  • Multifunctional Nanostructured Material Design and Synthesis for Energy Storage Application
  • Nanoporous/Nanodense Functional Layer Using Plasma Enhanced ALD

Highly Ionically Conductive Solid Electrolyte Membrane
 The development of solid polymer electrolyte membranes for LIB is one of the hottest topics in the battery field. A solid polymer battery will be able to open the door to not only electric vehicle and IT electronics but also a myriad of new applications like energy storage textiles, novel medical devices, and new energy harvesting gadgets. However, the low ionic conductivity hurdle must first be overcome before solid polymer battery can become a reality. The average ionic conductivity of a polymer electrolyte membrane is 10-4 S cm-1, which is several orders of magnitude below the conventional liquid electrolyte’s 10-2~ 10-3 S cm-1. Our polymer electrolyte membrane achieves high ionic conductivities of 10-3 S cm-1 at RT while maintaining mechanical and thermal integrity. We believe that our advances will make all-solid-state batteries a tangible possibility.

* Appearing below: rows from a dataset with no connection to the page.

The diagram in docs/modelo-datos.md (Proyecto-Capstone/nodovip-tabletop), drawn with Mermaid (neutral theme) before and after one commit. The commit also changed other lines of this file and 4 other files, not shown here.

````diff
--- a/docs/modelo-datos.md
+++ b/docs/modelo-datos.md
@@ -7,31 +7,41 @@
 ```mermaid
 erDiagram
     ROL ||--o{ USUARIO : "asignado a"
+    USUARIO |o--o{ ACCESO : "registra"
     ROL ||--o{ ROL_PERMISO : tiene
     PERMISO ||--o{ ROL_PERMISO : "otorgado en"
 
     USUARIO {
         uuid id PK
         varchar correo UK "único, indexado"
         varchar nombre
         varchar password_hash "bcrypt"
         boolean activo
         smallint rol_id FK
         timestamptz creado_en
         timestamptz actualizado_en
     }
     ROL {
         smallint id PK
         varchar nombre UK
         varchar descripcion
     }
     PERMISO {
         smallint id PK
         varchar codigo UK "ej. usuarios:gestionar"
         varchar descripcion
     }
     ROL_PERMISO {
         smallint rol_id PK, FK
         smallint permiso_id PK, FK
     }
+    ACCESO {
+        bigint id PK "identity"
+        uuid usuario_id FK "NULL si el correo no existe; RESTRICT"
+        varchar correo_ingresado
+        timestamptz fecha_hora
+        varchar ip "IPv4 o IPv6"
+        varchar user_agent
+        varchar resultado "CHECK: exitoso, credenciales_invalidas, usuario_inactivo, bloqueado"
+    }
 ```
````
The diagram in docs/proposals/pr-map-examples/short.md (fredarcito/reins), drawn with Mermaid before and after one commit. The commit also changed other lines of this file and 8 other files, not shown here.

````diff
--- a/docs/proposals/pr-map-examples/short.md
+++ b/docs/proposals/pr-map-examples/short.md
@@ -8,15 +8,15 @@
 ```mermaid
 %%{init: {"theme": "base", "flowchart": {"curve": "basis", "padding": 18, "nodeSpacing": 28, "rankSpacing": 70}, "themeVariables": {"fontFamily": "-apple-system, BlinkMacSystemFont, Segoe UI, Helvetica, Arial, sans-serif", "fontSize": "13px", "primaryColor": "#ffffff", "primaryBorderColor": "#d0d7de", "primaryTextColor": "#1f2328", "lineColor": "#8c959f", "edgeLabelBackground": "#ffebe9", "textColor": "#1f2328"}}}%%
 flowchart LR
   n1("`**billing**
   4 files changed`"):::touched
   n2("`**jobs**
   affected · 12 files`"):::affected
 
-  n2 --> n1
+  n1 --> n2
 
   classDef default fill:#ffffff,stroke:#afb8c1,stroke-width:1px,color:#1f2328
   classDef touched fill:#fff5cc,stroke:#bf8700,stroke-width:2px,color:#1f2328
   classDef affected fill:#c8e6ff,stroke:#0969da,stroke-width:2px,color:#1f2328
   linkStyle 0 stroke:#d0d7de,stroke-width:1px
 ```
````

Lithium Metal Protection by Plasma-Thermal Dual ALD
 With its high theoretical capacity of 3860 mAh/g, Lithium (Li) metal is the ideal anode material for all sorts of Li batteries such as Li-ion, Li-S, and Li-air. However, practical use of Li anode is limited due to its thermal, chemical, and air stability that leads to poor performance of the battery. Artificial surface protection on Li has proven to be useful to fight the issues without compromising the battery performance when the layer is sufficiently thin. Atomic Layer Deposition (ALD) is one of the most effective way to deposit a very thin, but uniform and conformal coating. Deposition using thermal or plasma ALD can provide limited protection of the lithium metal. However, the combined dual plasma-thermal ALD can yield in a very dense and stable nanoscale surface protection layer which enables prolonged lithium stability in air atmosphere. This approach allows for solid-state electrolyte deposition directly on the lithium metal to attain the much desired all solid state battery.
Heterostructured Lithium Deficient Cathode Materials for Li-ion Batteries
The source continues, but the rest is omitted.